TAMPA, Fla. – A back injury limited Austin Romine to just 31 games in 2012.
Once rated as one of the top prospects in New York’s minor league system by scouts and publications, the catcher has plummeted due to the injury-riddled campaign.
Now, he’s trying to show everyone that even though he was hampered last season he still is an elite player despite losing valuable time on the field.
“With an injury you lose some time and that’s huge because you don’t have a lot of time in this game to make an impression,” Romine said. “I’m looking to go back and let them know I’m still the guy that they want in New York at the end of the day.”
When he was healthy in previous seasons, the 24-year-old proved he is one of the top catchers in the minors. In 2011 he played at three levels starting at Double-A Trenton and advancing to Scranton/Wilkes-Barre before making his Major League debut for New York. That helped him be ranked the No. 8 prospect in the organization according to Baseball America.
But then last spring training he was diagnosed with two bulging discs in his back. He was sidelined from February until July when he finally started getting some playing time, but it appeared to be too late for the 2012 season and he dropped in the BA team rankings to No. 17 this season. But he continued to workout and get stronger and better than ever heading into this campaign.
“I got to Triple-A right at the end and just tried to get as many at-bats as I could. My back now is 100 percent and I’m ready to go,” Romine said. “Ready to get to Scranton and get back in it as an everyday catching thing. I want to catch 120 games, as many as needed. I’m really excited to be going out there.”
Once he got on the field again, the top defensive catcher in the Yankees organization could have been in the driver’s seat for a shot at the starting catcher role in New York when Russell Martin signed with the Pirates.
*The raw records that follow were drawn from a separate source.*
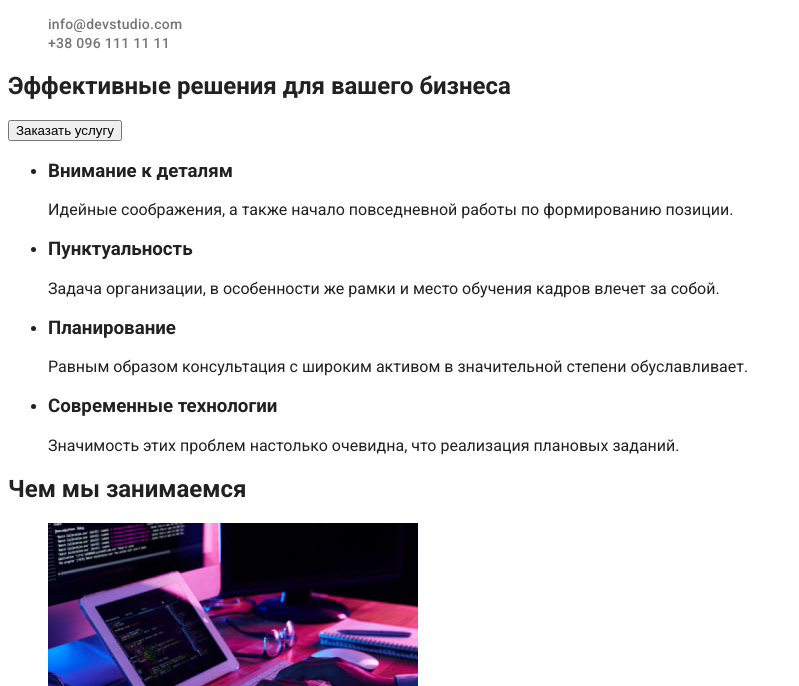
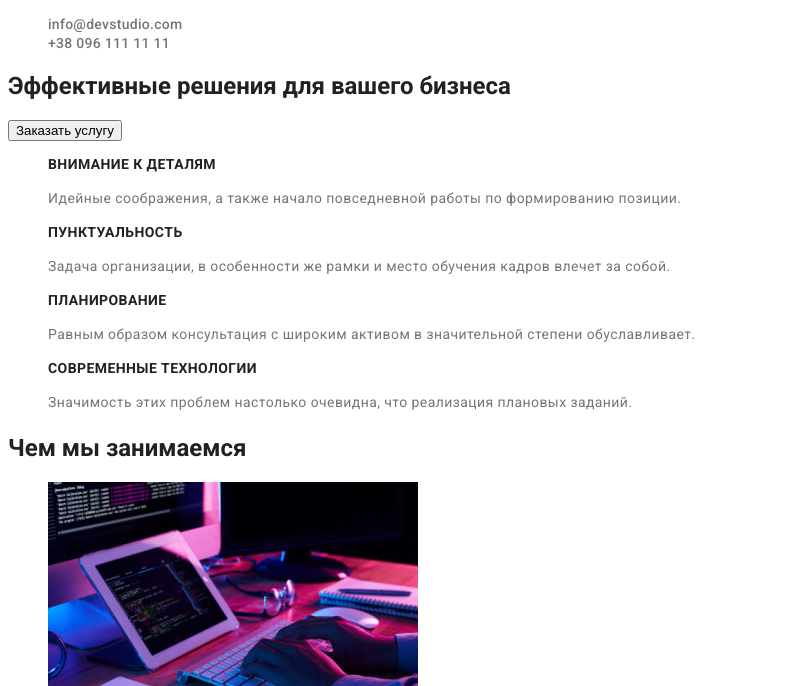
Before and after one commit to drdolgiy/goit-markup-hw-02, a plain HTML site: page index.html in a window 1280 px wide. Shown: the part 114-800 px from the top of the page, without its empty margins (0-799 px from the left). Drawn offline with Linux system fonts and the light colour scheme.

Commit message:
Оформил раздел "Особенности компании
Оформил раздел "Особенности компании

```diff
--- a/css/styles.css
+++ b/css/styles.css
@@ -28,7 +28,7 @@ body {
   font-style: normal;
   font-weight: 500;
   font-size: 14px;
-  line-height: 1.14px;
+  line-height: 1.14;
   letter-spacing: 0.02em;
   color: inherit;
   text-decoration: none;
@@ -39,13 +39,13 @@ body {
   color: #2196f3;
 }
 
-/* Оформление контактов */
+/* Оформление меню контактов */
 .menu-contact {
   font-family: inherit;
   font-style: normal;
   font-weight: 500;
   font-size: 14px;
-  line-height: 1.14px;
+  line-height: 1.14;
   letter-spacing: 0.02em;
   text-decoration: none;
   color: #757575;
@@ -55,3 +55,59 @@ body {
 .menu-contact:focus {
   color: #2196f3;
 }
+
+/* Оформление раздела Hero */
+/* .main-head {
+  font-family: inherit;
+  font-style: normal;
+  font-weight: 900;
+  font-size: 44px;
+  line-height: 1.36;
+  text-align: center;
+  letter-spacing: 0.06em;
+  text-transform: uppercase;
+  color: #ffffff;
+} */
+
+/* Оформление кнопки "Заказать услугу" */
+/* .main-button {
+  font-family: Roboto;
+  font-style: normal;
+  font-weight: bold;
+  font-size: 16px;
+  line-height: 18.7;
+  display: flex;
+  align-items: center;
+  text-align: center;
+  letter-spacing: 0.06em;
+  color: #ffffff;
+  background: #2196f3;
+  box-shadow: 0px 4px 4px rgba(0, 0, 0, 0.15);
+  border-radius: 4px;
+} */
+
+/* Оформление раздела "Особенности компании */
+.features {
+  list-style: none;
+}
+
+.features-head {
+  font-family: inherit;
+  font-style: normal;
+  font-weight: bold;
+  font-size: 14px;
+  line-height: 1.14;
+  letter-spacing: 0.03em;
+  text-transform: uppercase;
+  color: inherit;
+}
+
+.features-text {
+  font-family: inherit;
+  font-style: normal;
+  font-weight: normal;
+  font-size: 14px;
+  line-height: 1.71;
+  letter-spacing: 0.03em;
+  color: #757575;
+}
--- a/index.html
+++ b/index.html
@@ -35,29 +35,29 @@
     <main>
         <!-- Hero -->
         <section>
-            <h1>Эффективные решения для вашего бизнеса</h1>
-            <button type="button">Заказать услугу</button>
+            <h1 class="main-head">Эффективные решения для вашего бизнеса</h1>
+            <button class="main-button" type="button">Заказать услугу</button>
         </section>
 
         <!-- Особенности компании -->
         <section>
             <h2 hidden>Особенности</h2>
-            <ul>
+            <ul class="features">
                 <li>
-                    <h3>Внимание к деталям</h3>
-                    <p>Идейные соображения, а также начало повседневной работы по формированию позиции.</p>
+                    <h3 class="features-head">Внимание к деталям</h3>
+                    <p class="features-text">Идейные соображения, а также начало повседневной работы по формированию позиции.</p>
                 </li>
                 <li>
-                    <h3>Пунктуальность</h3>
-                    <p>Задача организации, в особенности же рамки и место обучения кадров влечет за собой.</p>
+                    <h3 class="features-head">Пунктуальность</h3>
+                    <p class="features-text">Задача организации, в особенности же рамки и место обучения кадров влечет за собой.</p>
                 </li>
                 <li>
-                    <h3>Планирование</h3>
-                    <p>Равным образом консультация с широким активом в значительной степени обуславливает.</p>
+                    <h3 class="features-head">Планирование</h3>
+                    <p class="features-text">Равным образом консультация с широким активом в значительной степени обуславливает.</p>
                 </li>
                 <li>
-                    <h3>Современные технологии</h3>
-                    <p>Значимость этих проблем настолько очевидна, что реализация плановых заданий.</p>
+                    <h3 class="features-head">Современные технологии</h3>
+                    <p class="features-text">Значимость этих проблем настолько очевидна, что реализация плановых заданий.</p>
                 </li>
             </ul>
         </section>
```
But in a competition in spring training, Romine was the odd-man out of a three-catcher race with Francisco Cervelli and Chris Stewart. Yankees manager Joe Girardi said during spring that the youngster of the group would benefit more playing everyday in the minors instead of being in a possible platoon situation in the Majors.
That has given the two-time Futures Game selection more incentive to get to the bigs.
“Anywhere you go there’s going to be guys above you and below you. Until you get that starting job with the big team there’s always someone in front and there’s always someone behind pushing you,” he said. “It’s actually a good thing because it keeps you on your toes, keeps you working hard. There’s that ‘I want to be better than that guy.’ It really keeps pushing you to get better.”
In previous healthy seasons, Romine was behind coveted prospect Jesus Montero in the organization. He’s still not the top-ranked backstop with 20-year-old Gary Sanchez — who many consider a clone of Montero — highly regarded.
But Romine has shown ability in the past of being that elite player, and with a strong rebound season he could be back up there by himself.